Parallels & Peripheries / Practice and Presence
PARALLELS & PERIPHERIESis an ongoing exhibition series curated by Larry Ossei-Mensah investigating how contemporary artists create work constructed from narratives, myths, experiences, and memories that shape personal, political, and societal identities. For this edition of the exhibition, the inquiry seeks to explore how BIPOC artists are cultivating dynamic artistic practices designed to amplify perspectives and points of view that historically have pushed to the margins.
PARALLELS & PERIPHERIES: Practice + Presenceis the fifth iteration of the series focused on how the New York Academy of Art’s BIPOC artistic community (i.e. students, faculty, alumni, and visiting critics) uses their practice and platform to assert their presence within the world while attempting to negotiate issues of race, identity, visibility, and invisibility in a time of social volatility.
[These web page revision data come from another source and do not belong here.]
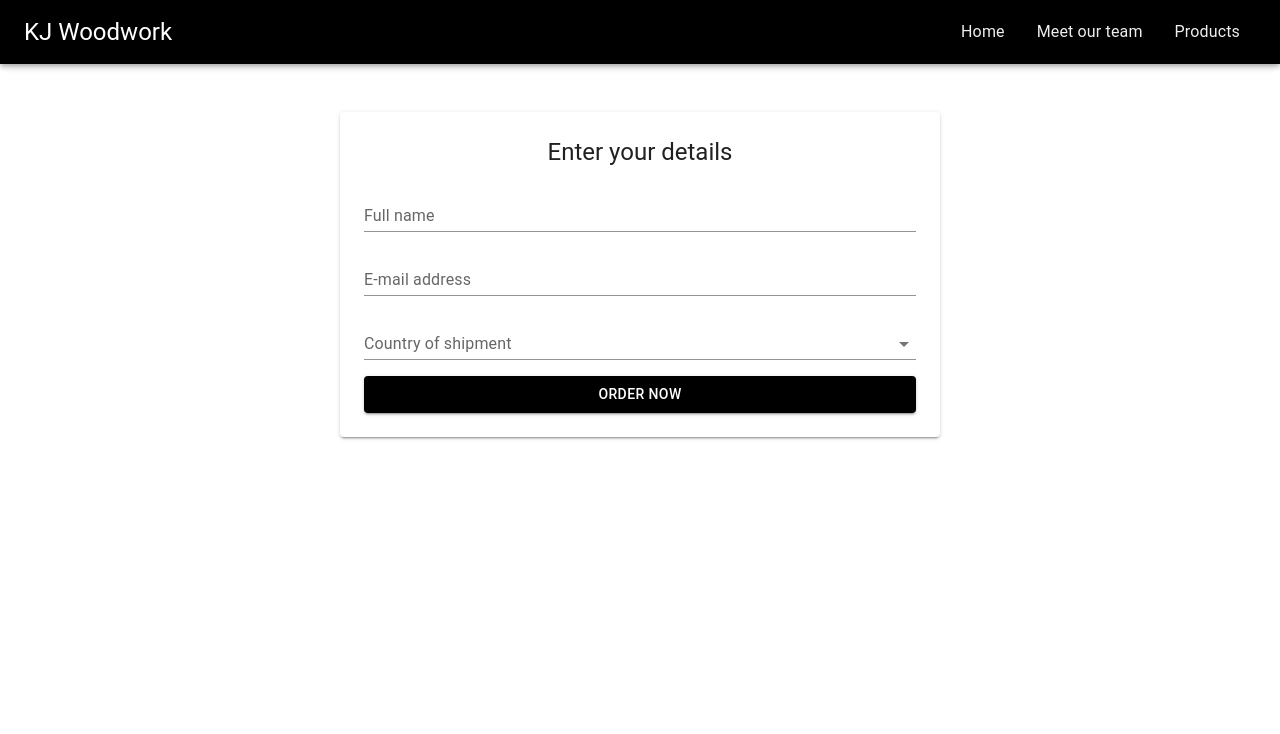
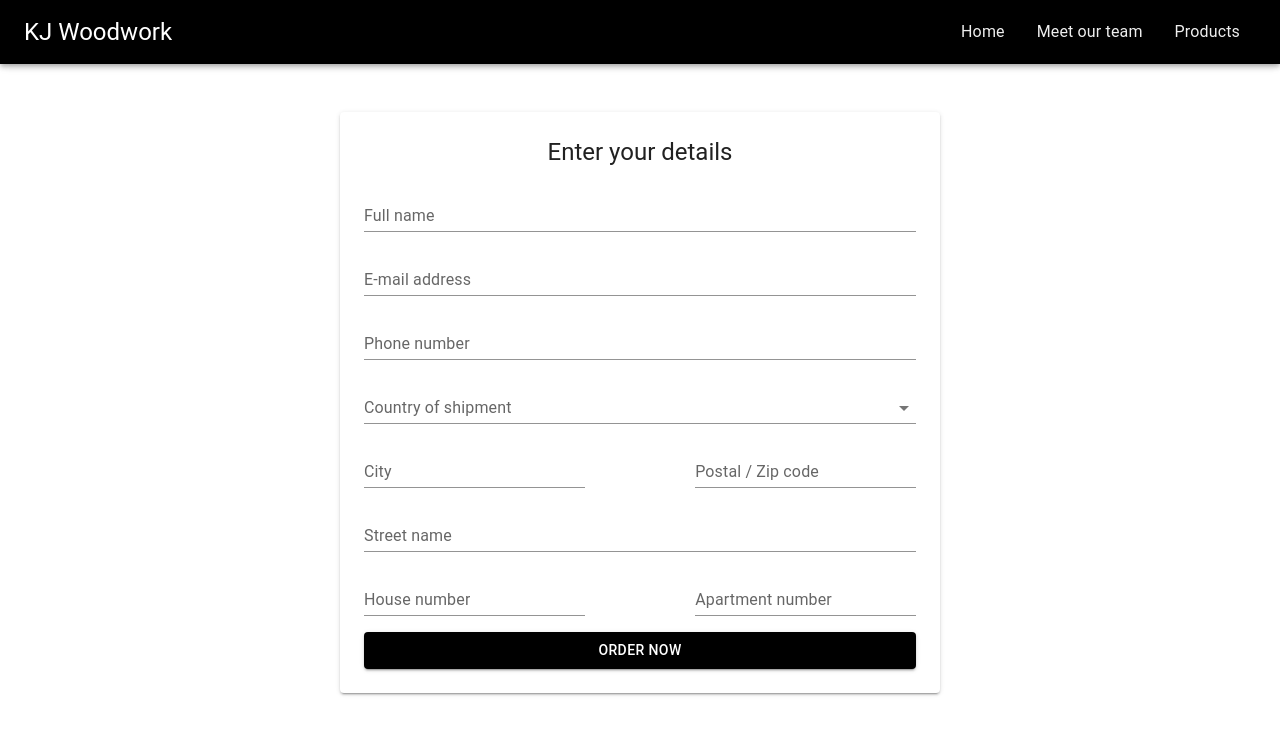
Before and after one commit to karolisjon/frontend-kj-woodwork, a React (Create React App) app in the folder kj-woodwork/: page /order in a window 1280 px wide. Shown: the top 734 px of the page. Built offline with nearby package versions, Linux system fonts and the light colour scheme.

Commit message:
feat(20): added additional text fields in the order form

```diff
--- a/kj-woodwork/src/components/navbar/index.jsx
+++ b/kj-woodwork/src/components/navbar/index.jsx
@@ -12,7 +12,7 @@ import {
   ListItemButton,
   ListItemText,
  } from '@mui/material';
-import MenuIcon from '@mui/icons-material/Menu';
+import MenuOpenIcon from '@mui/icons-material/MenuOpen';
 import Link from './components/index';
 
 const drawerWidth = 240;
@@ -23,7 +23,7 @@ const navItems = [
   { text: 'Products', to: '/products' },
 ];
 
-function Navbar(props) {
+const Navbar = (props) => {
   const { window } = props;
   const [mobileOpen, setMobileOpen] = React.useState(false);
 
@@ -57,10 +57,11 @@ function Navbar(props) {
         <Toolbar>
           <IconButton
             color="inherit"
+            size='large'
             onClick={handleDrawerToggle}
             sx={{ mr: 2, display: { sm: 'none' } }}
           >
-            <MenuIcon />
+            <MenuOpenIcon />
           </IconButton>
           <Typography
             variant="h5"
--- a/kj-woodwork/src/components/pages/order-page/index.jsx
+++ b/kj-woodwork/src/components/pages/order-page/index.jsx
@@ -22,12 +22,35 @@ const countries = [
     value: 'Germany',
     label: 'DE',
   },
+  {
+    value: 'Denmark',
+    label: 'DK',
+  },
+  {
+    value: 'Sweden',
+    label: 'SE',
+  },
+  {
+    value: 'Norway',
+    label: 'NO',
+  },
+  {
+    value: 'Finland',
+    label: 'FI',
+  },
 ];
 
 const OrderPage = () => {
   const [fullname, setFullname] = React.useState('');
   const [email, setEmail] = React.useState('');
   const [country, setCountry] = React.useState('');
+  const [mobile, setMobile] = React.useState('');
+  const [city, setCity] = React.useState('');
+  const [zip, setZip] = React.useState('');
+  const [street, setStreet] = React.useState('');
+  const [houseNr, setHouseNr] = React.useState('');
+  const [apartmentNr, setApartmentNr] = React.useState('');
+
 
   return (
     <Box>
@@ -68,6 +91,14 @@ const OrderPage = () => {
             onChange={(event) => setEmail(event.target.value)}
           />
           <TextField
+            name='mobile'
+            label='Phone number'
+            variant='standard'
+            fullWidth
+            value={mobile}
+            onChange={(event) => setMobile(event.target.value)}
+          />
+          <TextField
             select
             name='country'
             label='Country of shipment'
@@ -83,12 +114,60 @@ const OrderPage = () => {
               ({ value, label }) => <MenuItem key={label} value={value}>{value}</MenuItem>
             )}
           </TextField>
+          <Box sx={{ display: 'flex', flexDirection: 'row', justifyContent: 'space-between', width: '100%' }}>
+            <TextField
+              name='city'
+              label='City'
+              variant='standard'
+              fullWidth
+              value={city}
+              onChange={(event) => setCity(event.target.value)}
+              sx={{ width: '40%'}}
+            />
+            <TextField
+              name='zip'
+              label='Postal / Zip code'
+              variant='standard'
+              fullWidth
+              value={zip}
+              onChange={(event) => setZip(event.target.value)}
+              sx={{ width: '40%'}}
+            />
+          </Box>
+          <TextField
+              name='street'
+              label='Street name'
+              variant='standard'
+              fullWidth
+              value={street}
+              onChange={(event) => setStreet(event.target.value)}
+            />
+            <Box sx={{ display: 'flex', flexDirection: 'row', justifyContent: 'space-between', width: '100%' }}>
+            <TextField
+              name='house'
+              label='House number'
+              variant='standard'
+              fullWidth
+              value={houseNr}
+              onChange={(event) => setHouseNr(event.target.value)}
+              sx={{ width: '40%'}}
+            />
+            <TextField
+              name='apartment'
+              label='Apartment number'
+              variant='standard'
+              fullWidth
+              value={apartmentNr}
+              onChange={(event) => setApartmentNr(event.target.value)}
+              sx={{ width: '40%'}}
+            />
+          </Box>
           <Button
-          type='submit'
-          variant='contained'
-          fullWidth
+            type='submit'
+            variant='contained'
+            fullWidth
           >
-          Order now
+            Order now
           </Button>
         </Box>
       </Paper>
```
Moreover, PARALLELS & PERIPHERIES: Practice + Presence intends to use the exhibition as a forum for unpacking the question of what happens when the power dynamics between “center” and “periphery” shift?
A PERIPHERAL VIEW
As a Black artist studying at the New York Academy of Art, I often asked myself “Where do I fit?” And more strongly, “Do I even belong here?” Black artists in predominately white institutions often experience a scarcity of faces like our own. We are also immersed in a history of art that excludes our ancestors from the conversation or curriculum. It can get exhausting, but there comes a time when you have to push back and create space for yourself.
It took some time, but I eventually learned how to own the space I occupied, even though it was not originally created with me in mind. I surrounded myself with things that I found inspirational, I researched Black artists who informed my work, I invited talented Black artists and critics into my studio to talk about my work, and I reached out to like-minded individuals to create a support system that became my art community. Taking ownership of one’s space is essential to navigating a society that has always limited access for people of color. The BIPOC community (Black, Indigenous, and other people of color) boldly does so on a daily basis. We take ownership of our narratives, affirming that we see each other, ourselves, and create space for one another in the midst of unfamiliar and sometimes even hostile territory. We are here and, therefore, we belong.
This exhibition is a celebration of the wonderful, dynamic BIPOC talent that has come through the New York Academy of Art. Each of us has had unique experiences, creates different work, and has diverse stories worth telling and sharing. So now we are telling those stories.
Robyn Gibson MFA 2018